What if I love Christians, Jews, Hindus, Muslims, atheists, other cultures, languages, customs, and have good friends in the LGBTQ+ community?
What if I don’t want to divorce myself from all these different facets of my being (these different experiences and people)?
What if I’m all of the above and none of it at the same time? Who am I? Am I a social chameleon or a keynote? What is a keynote?
According to Hazrat Inayat Khan, “Every note is fixed in its place, so is every man fixed in his ideas and ways. But the one who treads the spiritual path, he is all notes and he is no note in particular. Therefore he may rightly be called the keynote, the note which makes a consonant chord with every note that is played with it.”
Sufis from Rumi to Bulleh Shah have expressed this idea in their poetry. They realized that they are only this or that on the surface level of existence (e.g., I am Maryam, I am a Muslim, I am a daughter, wife, and mother, I am a writer, I am off-key, I am on key, I’m a Hoosier who lost her accent). Deep down we are something much more profound and indescribable. There is nothing, but God is a powerful Quranic formula for realizing the impermanence of identity.

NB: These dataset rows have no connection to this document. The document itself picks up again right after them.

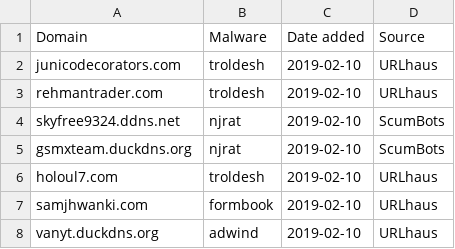
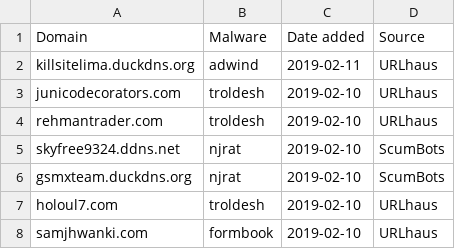
Before and after one commit to stamparm/blackbook, a CSV file: blackbook.csv, drawn as a sheet; only a part is shown; the shorter side is filled out with more unchanged rows.

Commit message:
Automatic update

```diff
--- a/blackbook.csv
+++ b/blackbook.csv
@@ -1,2 +1,3 @@
 Domain,Malware,Date added,Source
+killsitelima.duckdns.org,adwind,2019-02-11,URLhaus
 junicodecorators.com,troldesh,2019-02-10,URLhaus
```
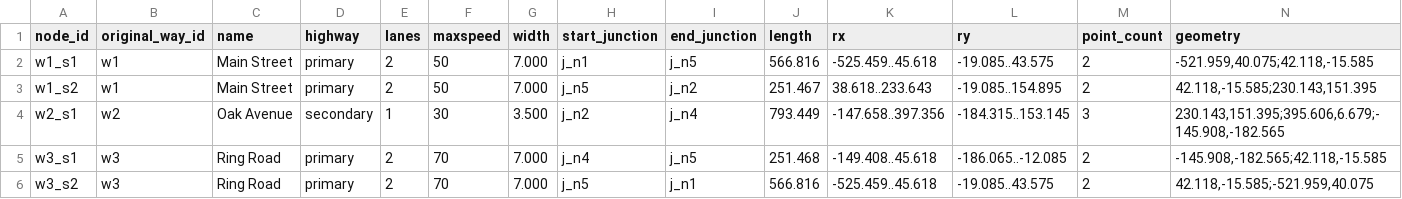
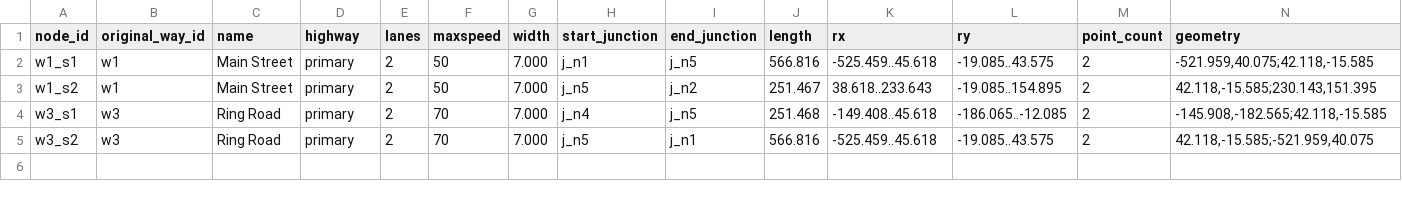
Before and after one commit to rubaalkhaldi/automotive_refinery_research, a CSV file: model_a_roads.csv, drawn as a sheet.

```diff
--- a/model_a_roads.csv
+++ b/model_a_roads.csv
@@ -3,3 +3,2 @@ w1_s1,w1,Main Street,primary,2,50,7.000,j_n1,j_n5,566.816,-525.459..45.618,-19.0
 w1_s2,w1,Main Street,primary,2,50,7.000,j_n5,j_n2,251.467,38.618..233.643,-19.085..154.895,2,"42.118,-15.585;230.143,151.395"
-w2_s1,w2,Oak Avenue,secondary,1,30,3.500,j_n2,j_n4,793.449,-147.658..397.356,-184.315..153.145,3,"230.143,151.395;395.606,6.679;-145.908,-182.565"
 w3_s1,w3,Ring Road,primary,2,70,7.000,j_n4,j_n5,251.468,-149.408..45.618,-186.065..-12.085,2,"-145.908,-182.565;42.118,-15.585"
```
Also changed, not shown: model_a_junctions.csv, 10 other files.
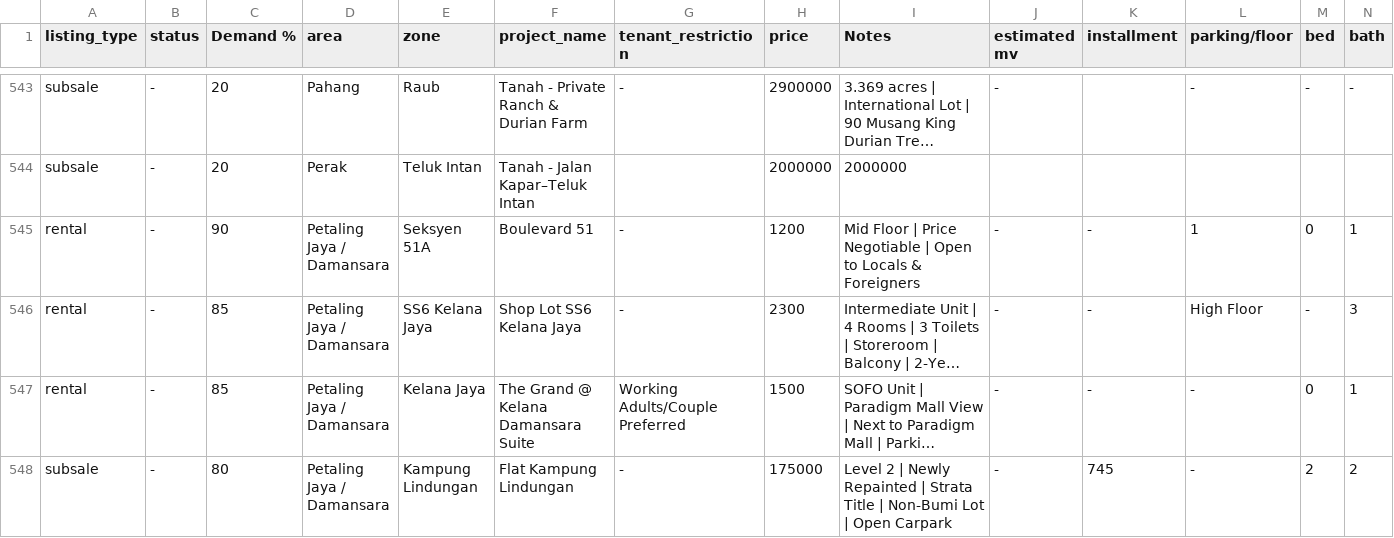
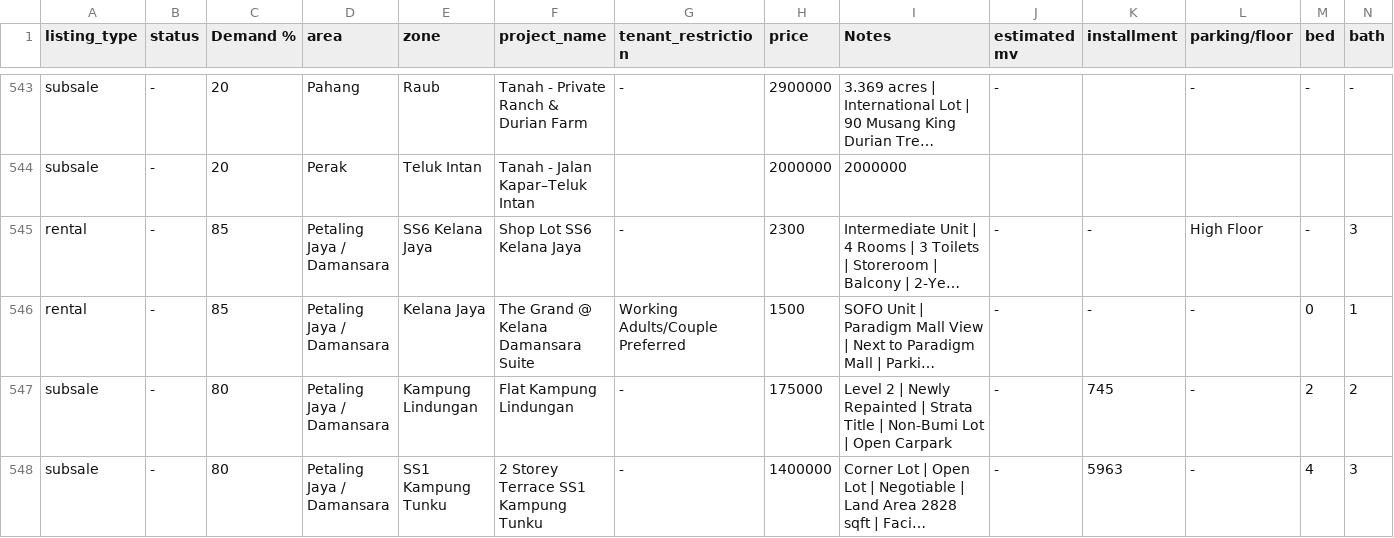
Before and after one commit to mahandanz/haniproperties, a CSV file: listings.csv, drawn as a sheet; only a part is shown, gaps mark what is left out; the shorter side is filled out with more unchanged rows; long unchanged cells end in …; rows hold the shown columns only; the diff names each change by its address in the sheet, - before the commit and + after, or states it on an @@ line.

```diff
--- a/listings.csv
+++ b/listings.csv
-row 545: rental | - | 90 | Petaling Jaya / Damansara | Seksyen 51A | Boulevard 51 | - | 1200 | Mid Floor | Price Negotiable | Open to Locals & Foreigners | - | - | 1 | 0 | 1
```
Also changed, not shown: 2 other files.
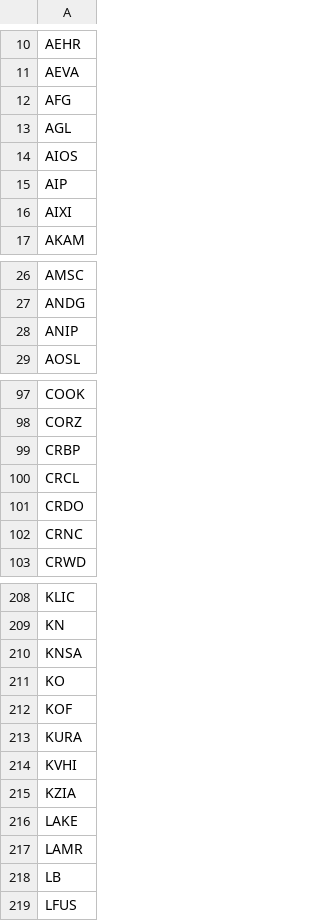
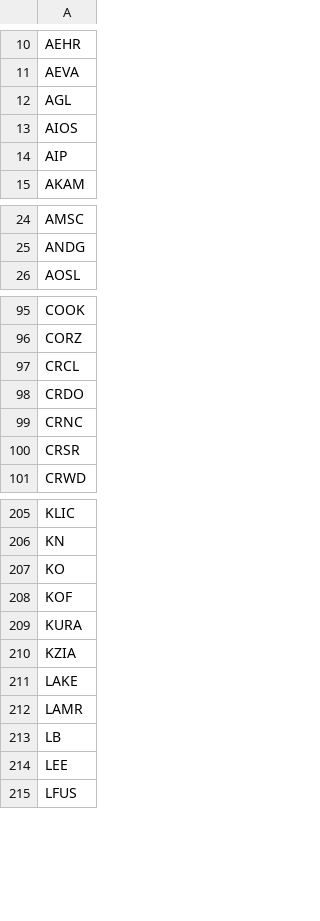
Before and after one commit to LambertAlert/pivot-scanner, a CSV file: watchlist_input.csv, drawn as a sheet; only a part is shown, gaps mark what is left out; the diff covers the shown part only.

Commit message:
watchlist: May 31 2026 screen — 453 tickers, sector_themes updated [ci skip]

```diff
--- a/watchlist_input.csv
+++ b/watchlist_input.csv
@@ -11,3 +11,2 @@ AEHR
 AEVA
-AFG
 AGL
@@ -15,3 +14,2 @@ AIOS
 AIP
-AIXI
 AKAM
@@ -27,3 +25,2 @@ AMSC
 ANDG
-ANIP
 AOSL
@@ -98,3 +96,2 @@ COOK
 CORZ
-CRBP
 CRCL
@@ -102,2 +99,3 @@ CRDO
 CRNC
+CRSR
 CRWD
@@ -209,3 +206,2 @@ KLIC
 KN
-KNSA
 KO
@@ -213,3 +209,2 @@ KOF
 KURA
-KVHI
 KZIA
@@ -218,2 +213,3 @@ LAMR
 LB
+LEE
 LFUS
```
Also changed, not shown: 6 added rows, 19 removed rows and 1 edited cell elsewhere in this file, 1 other file.
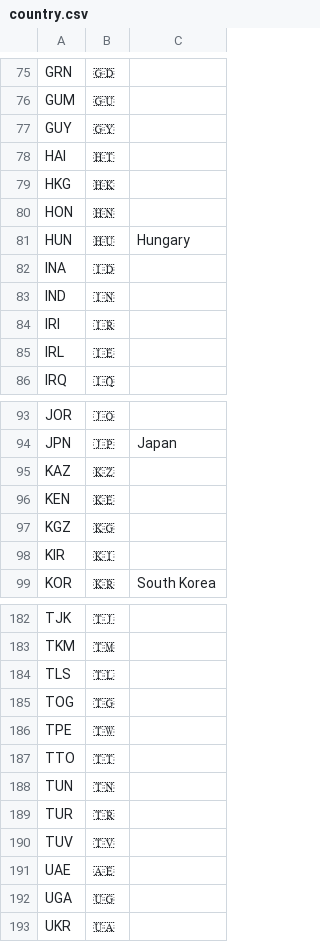
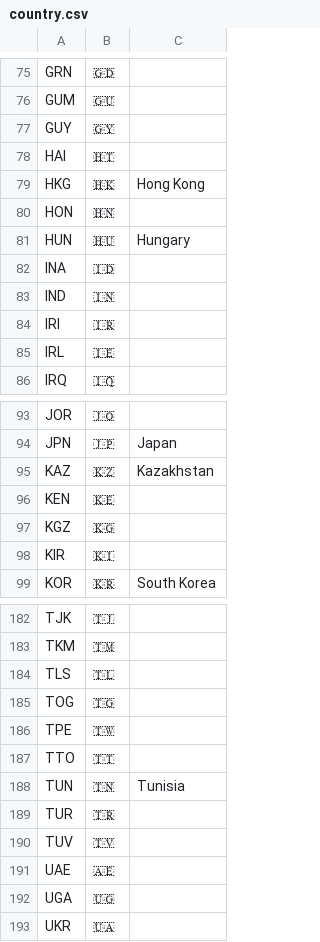
Before and after one commit to ElijahCGames/MedalTable, a CSV file: country.csv, drawn as a sheet; only a part is shown, gaps mark what is left out; the diff covers the shown part only.

```diff
--- a/country.csv
+++ b/country.csv
@@ -78,3 +78,3 @@ GUY,🇬🇾
 HAI,🇭🇹
-HKG,🇭🇰
+HKG,🇭🇰,Hong Kong
 HON,🇭🇳
@@ -94,3 +94,3 @@ JOR,🇯🇴
 JPN,🇯🇵,Japan
-KAZ,🇰🇿
+KAZ,🇰🇿,Kazakhstan
 KEN,🇰🇪
@@ -187,3 +187,3 @@ TPE,🇹🇼
 TTO,🇹🇹
-TUN,🇹🇳
+TUN,🇹🇳,Tunisia
 TUR,🇹🇷
```
Also changed, not shown: 22 edited cells elsewhere in this file, medals.csv, 5 other files.
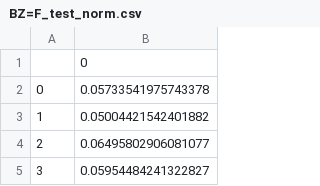
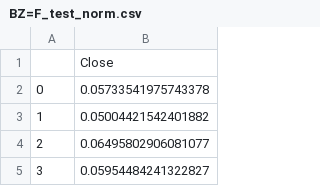
Before and after one commit to Degik/Project-BCCE, a CSV file: datasets/BZ=F_test_norm.csv, drawn as a sheet; only a part is shown.

```diff
--- a/datasets/BZ=F_test_norm.csv
+++ b/datasets/BZ=F_test_norm.csv
@@ -1,2 +1,2 @@
-,0
+,Close
 0,0.05733541975743378
```
Also changed, not shown: datasets/BZ=F_train_norm.csv, 1 other file.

In this spirit, Rumi exclaimed: “Muslims, what to do? I no longer know myself! I am no longer Christian, Jew, Zoroastrian, nor even Muslim, nor of the East, nor the West, nor of the land, nor the sea… nor Indian, Chinese, Iraqi… I seek the One, I know the One, I see the One, I call the One” (Diwan-i Shams-Tabrizi).
Likewise, Ibn ‘Arabi ecstatically declared:
My heart has become capable of every form:
it is a pasture for gazelles and a convent for Christian monks,
and a temple for idols and the pilgrim’s Kaa’ba,
and the tables of the Torah and the book of the Quran.
I follow the religion of Love: whatever way Love’s camels take,
that is my religion and my faith.
In the Vadan, Hazrat Inayat Khan reminds us to “serve all and be nothing.”
Does this mean we stop identifying with our roles, convictions, and respective cultures, etc.? No. Does it mean that these Muslim saints stopped being Muslims? No. It means that they effaced themselves so that only the Light of God shined through. That is why Sufis like Rumi, Ibn ‘Arabi, Hazrat Inayat Khan, and many others were the Jay Shetty of their times. They were and remain insanely popular because they could relate to almost anyone by speaking the language of the heart. This love language is universal and timeless.
It is why when someone is being the Buddha or Christ-like or following in the footsteps of Muhammad (may a multitude of blessings be upon him) that others are irresistibly drawn to said person and feel safe, secure, inspired, and moved. They may not adopt the religion of this individual, but they will respect it all the more and come to see their ideal in the other because we are inseparable from the Light. Jami elucidates this as follows:
Who is man?
The reflection of the Eternal Light.
What is the world?
A wave on the Everlasting Sea.
How could the reflection be cut off from the Light?
How could the wave be separate from the Sea?
Know that this reflection and this wave are that very Light and Sea.
PS. “All of life is peaks and valleys,” said John Wooden. He wisely advised against letting the peaks get too high or the valleys too low.
PPS. One of my favorite writers recently posted a moving interspiritual piece called “The Body Keeps Score.” Be sure to check it out and support her work!